In Asefa Yesuf Import and Export v A.P. Moller-Maersk A/S (16 June 2016) Simon Bryan QC (as a Deputy Judge of the High Court) made an important decision on service under EU rules. I was instructed for the successful defendants.
The Judge set aside service of a claim form on defendant shipowners in Denmark on the basis that the proceedings had not been validly served under EU Regulation 1393/2007 on service of judicial documents on the territories of the Member States.
Although service did not establish substantive jurisdiction in this case, which was based on the Judgments Regulation, the failure to serve the claim form led the court to declare that it had no jurisdiction (in the narrow sense) to hear the case under CPR Part 11. The consequence for the claimants was that they had to issue a new claim form. Unfortunately for the claimants, by this time, their claims had been extinguished under the one-year time bar in the contracts of carriage on which they wished to sue. Continue reading
The opportunity for claimants from developing countries to bring claims in England and Wales against multi-national corporate groups that have caused loss in their home country has been given a significant boost by Coulson J’s recent decision in Lungowe v Vedanta Resources Plc  EWHC 975 (TCC).
1,826 Zambian claimants commenced proceedings in the TCC alleging that Konkola Copper Mines (“KCM”) and its parent company Vedanta Resources PLC (“Vedanta”) were liable for personal injury, damage to property, loss of income, and loss of amenity and enjoyment of land due to pollution/environmental damage caused by the Nchanga copper mine which KCM operated. The Defendants, as invariably happens in claims of this sort, denied that the English Court had or should exercise jurisdiction, arguing the natural forum for the dispute was clearly Zambia.
Coulson J rejected both Vendata’s and KCM’s challenges to the jurisdiction.

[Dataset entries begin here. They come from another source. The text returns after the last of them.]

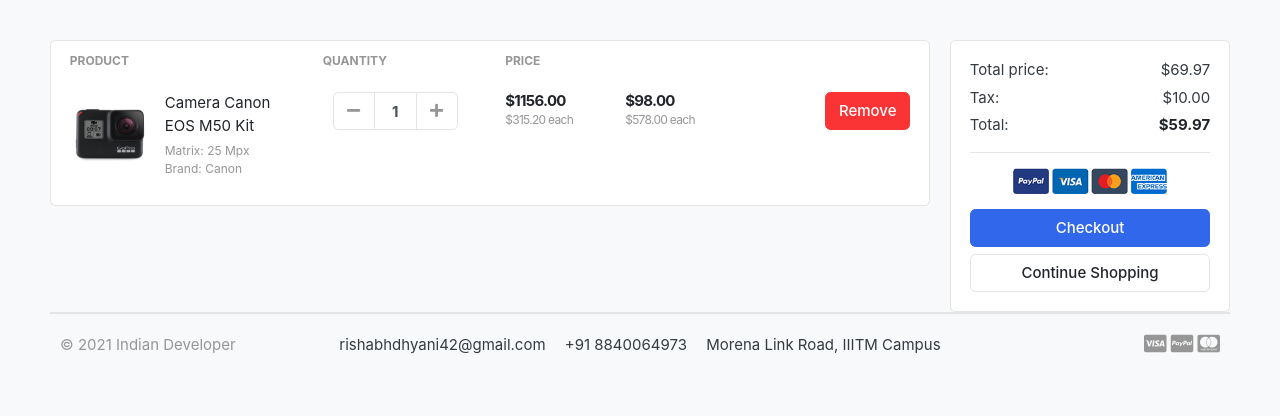
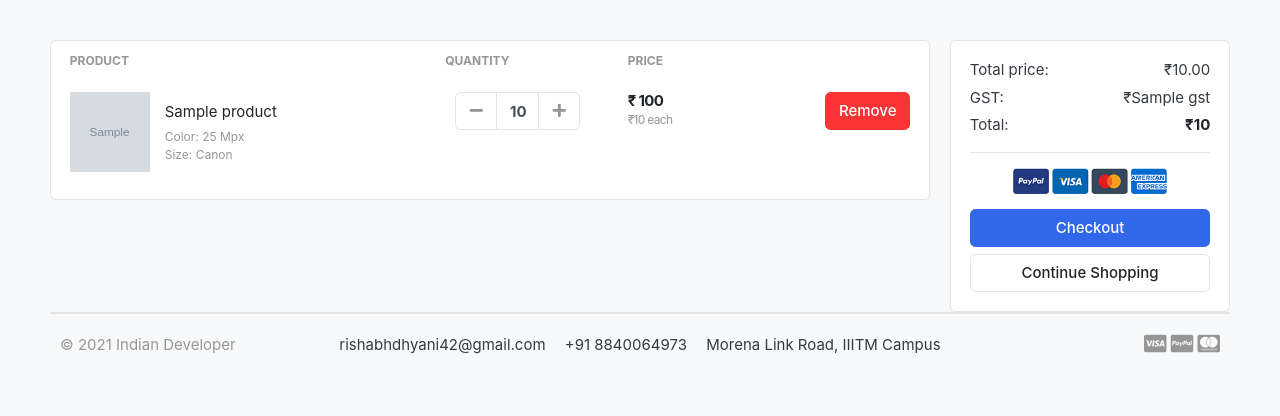
Before and after one commit to Rishabhdhyani/Swadeshi-Kart, a Django app: template templates/store/cart.html in a window 1280 px wide. Shown: the part 118-534 px from the top of the page. Run offline with Django 3.2, Linux system fonts and the light colour scheme; tables that the repository leaves empty hold one stand-in row (values such as "Sample post"); the template is opened without the code that fills it: values that come from a table or form of the project are taken from there, most other values are stand-ins (such as "Sample title", 1, 10 or a date in 2020); grey boxes marked "Sample" are stand-in pictures; some libraries are stand-ins or nearby versions; some web fonts are replaced.

Commit message:
Updated templates

```diff
--- a/templates/includes/navbar.html
+++ b/templates/includes/navbar.html
@@ -47,9 +47,9 @@
   </div> <!-- col.// -->
   <a href="{% url 'store' %}" class="btn btn-outline-primary">Store</a>
   <div class="col-lg  col-md-6 col-sm-12 col">
-    <form action="#" class="search">
+    <form action="{% url 'search' %}" class="search" method="GET">
       <div class="input-group w-100">
-          <input type="text" class="form-control" style="width:60%;" placeholder="Search">
+          <input type="text" class="form-control" style="width:60%;" placeholder="Search" name="keyword">
 
           <div class="input-group-append">
             <button class="btn btn-primary" type="submit">
@@ -68,9 +68,9 @@
               <a href="./register.html"> Register</a>
             </div>
           </div>
-          <a href="./cart.html" class="widget-header pl-3 ml-3">
+          <a href="{% url 'cart' %}" class="widget-header pl-3 ml-3">
             <div class="icon icon-sm rounded-circle border"><i class="fa fa-shopping-cart"></i></div>
-            <span class="badge badge-pill badge-danger notify">0</span>
+            <span class="badge badge-pill badge-danger notify">{{ cart_total_len }}</span>
           </a>
         </div> <!-- widgets-wrap.// -->
       </div> <!-- col.// -->
--- a/templates/store/cart.html
+++ b/templates/store/cart.html
@@ -2,7 +2,7 @@
 
 {% block content %}
 {% load static %}
-
+{% load mathfilters %}
 </header> <!-- section-header.// -->
 
 
@@ -10,6 +10,15 @@
 <div class="container">
 
 <!-- ============================ COMPONENT 1 ================================= -->
+{% if not cart_items %}
+
+<h2 class="text-center">Your Shopping cart is Empty.</h2>
+<br>
+<div class="text-center">
+	<a href="{% url 'store' %}" class="btn btn-primary">Continue Shopping</a>
+</div>
+</br>
+{% else %}
 
 <div class="row">
 	<aside class="col-lg-9">
@@ -24,46 +33,46 @@
 </tr>
 </thead>
 <tbody>
+	{% for cart_item in cart_items %}
 <tr>
+
 	<td>
 		<figure class="itemside align-items-center">
-			<div class="aside"><img src={% static "./images/items/11.jpg" %} class="img-sm"></div>
+			<div class="aside"><img src={{ cart_item.product.images.url }} class="img-sm"></div>
 			<figcaption class="info">
-				<a href="#" class="title text-dark">Camera Canon EOS M50 Kit</a>
-				<p class="text-muted small">Matrix: 25 Mpx <br> Brand: Canon</p>
+				<a href="{{ cart_item.product.get_url }}" class="title text-dark">{{ cart_item.product.product_name }}</a>
+				<p class="text-muted small">Color: 25 Mpx <br> Size: Canon</p>
 			</figcaption>
 		</figure>
 	</td>
+
 	<td>
 		<!-- col.// -->
 					<div class="col">
 						<div class="input-group input-spinner">
 							<div class="input-group-prepend">
-							<button class="btn btn-light" type="button" id="button-plus"> <i class="fa fa-minus"></i> </button>
+							<a href="{% url 'remove_cart' cart_item.product.id %}" class="btn btn-light" type="button" id="button-minus"> <i class="fa fa-minus"></i> </a>
 							</div>
-							<input type="text" class="form-control"  value="1">
+							<input type="text" class="form-control"  value="{{ cart_item.quantity }}">
 							<div class="input-group-append">
-							<button class="btn btn-light" type="button" id="button-minus"> <i class="fa fa-plus"></i> </button>
+							<a href="{% url 'add_cart' cart_item.product.id %}" class="btn btn-light" type="button" id="button-plus"> <i class="fa fa-plus"></i> </a>
 							</div>
 						</div> <!-- input-group.// -->
 					</div> <!-- col.// -->
 	</td>
 	<td>
 		<div class="price-wrap">
-			<var class="price">$1156.00</var>
-			<small class="text-muted"> $315.20 each </small>
+			<var class="price">₹ {{ cart_item.product.price|mul:cart_item.quantity }}</var>
+			<small class="text-muted"> ₹{{ cart_item.product.price }} each </small>
 		</div> <!-- price-wrap .// -->
 	</td>
-  <td>
-		<div class="price-wrap">
-			<var class="price">$98.00</var>
-			<small class="text-muted"> $578.00 each</small>
-		</div> <!-- price-wrap .// -->
+
+	<td class="text-right">
+		<a href="{% url 'remove_cart_item' cart_item.product.id %}" class="btn btn-danger"> Remove</a>
 	</td>
-	<td class="text-right">
-		<a href="" class="btn btn-danger"> Remove</a>
-	</td>
+
 </tr>
+{% endfor %}
 </tbody>
 </table>
 </div> <!-- card.// -->
@@ -75,22 +84,22 @@
 		<div class="card-body">
 			<dl class="dlist-align">
 			  <dt>Total price:</dt>
-			  <dd class="text-right">$69.97</dd>
+			  <dd class="text-right">₹{{ total|floatformat:"2" }}</dd>
 			</dl>
 			<dl class="dlist-align">
-			  <dt>Tax:</dt>
-			  <dd class="text-right"> $10.00</dd>
+			  <dt>GST:</dt>
+			  <dd class="text-right"> ₹{{ gst }}</dd>
 			</dl>
 			<dl class="dlist-align">
 			  <dt>Total:</dt>
-			  <dd class="text-right text-dark b"><strong>$59.97</strong></dd>
+			  <dd class="text-right text-dark b"><strong>₹{{ grand_total }}</strong></dd>
 			</dl>
 			<hr>
 			<p class="text-center mb-3">
 				<img src={% static "./images/misc/payments.png" %} height="26">
 			</p>
 			<a href="./place-order.html" class="btn btn-primary btn-block"> Checkout </a>
-			<a href="./store.html" class="btn btn-light btn-block">Continue Shopping</a>
+			<a href="{% url 'store' %}" class="btn btn-light btn-block">Continue Shopping</a>
 		</div> <!-- card-body.// -->
 		</div> <!-- card.// -->
 
@@ -98,6 +107,7 @@
 
 
 </div> <!-- row.// -->
+{% endif %}
 <!-- ============================ COMPONENT 1 END .// ================================= -->
 
 {% endblock %}
```
Also changed, not shown: templates/store/product_detail.html (+8 -3 lines), templates/store/store.html (+37 -6 lines).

Continue reading
The court’s power in CPR 6.15 to allow service by an alternative means can be used retrospectively to validate steps taken to serve proceedings on foreign defendants where those steps fall short of ‘good service’ under the CPR. The power is of particular significance in common law (rather than Brussels / Lugano cases) because the act of service founds jurisdiction.
This post considers two recent cases on CPR 6.15: Barton v Wright Hassall LLP  EWCA Civ 177 and Abbott v Econowall UK Ltd  EWHC 660 (IPEC). They demonstrate that the court will adopt a strict approach to retrospective cure of defective service although a defendant’s conduct may form part of the reason to permit cure. Continue reading
Yesterday’s Court of Appeal decision under the common law rules is a useful reminder that merely bringing a claim against an English domiciled defendant (who may unquestionably be sued in England) will not always be sufficient to persuade the court that it should exercise its jurisdiction over a foreign domiciled defendant in a related claim. This is particularly so where the foreign defendant and the claimant are party to an exclusive jurisdiction clause in favour of another court.
The courts were clearly influenced by the fact that the claim against the foreign defendant was “the most important of the claims” while “it is difficult to see what practical advantage Mrs Jong would gain by suing the two English … companies.” Continue reading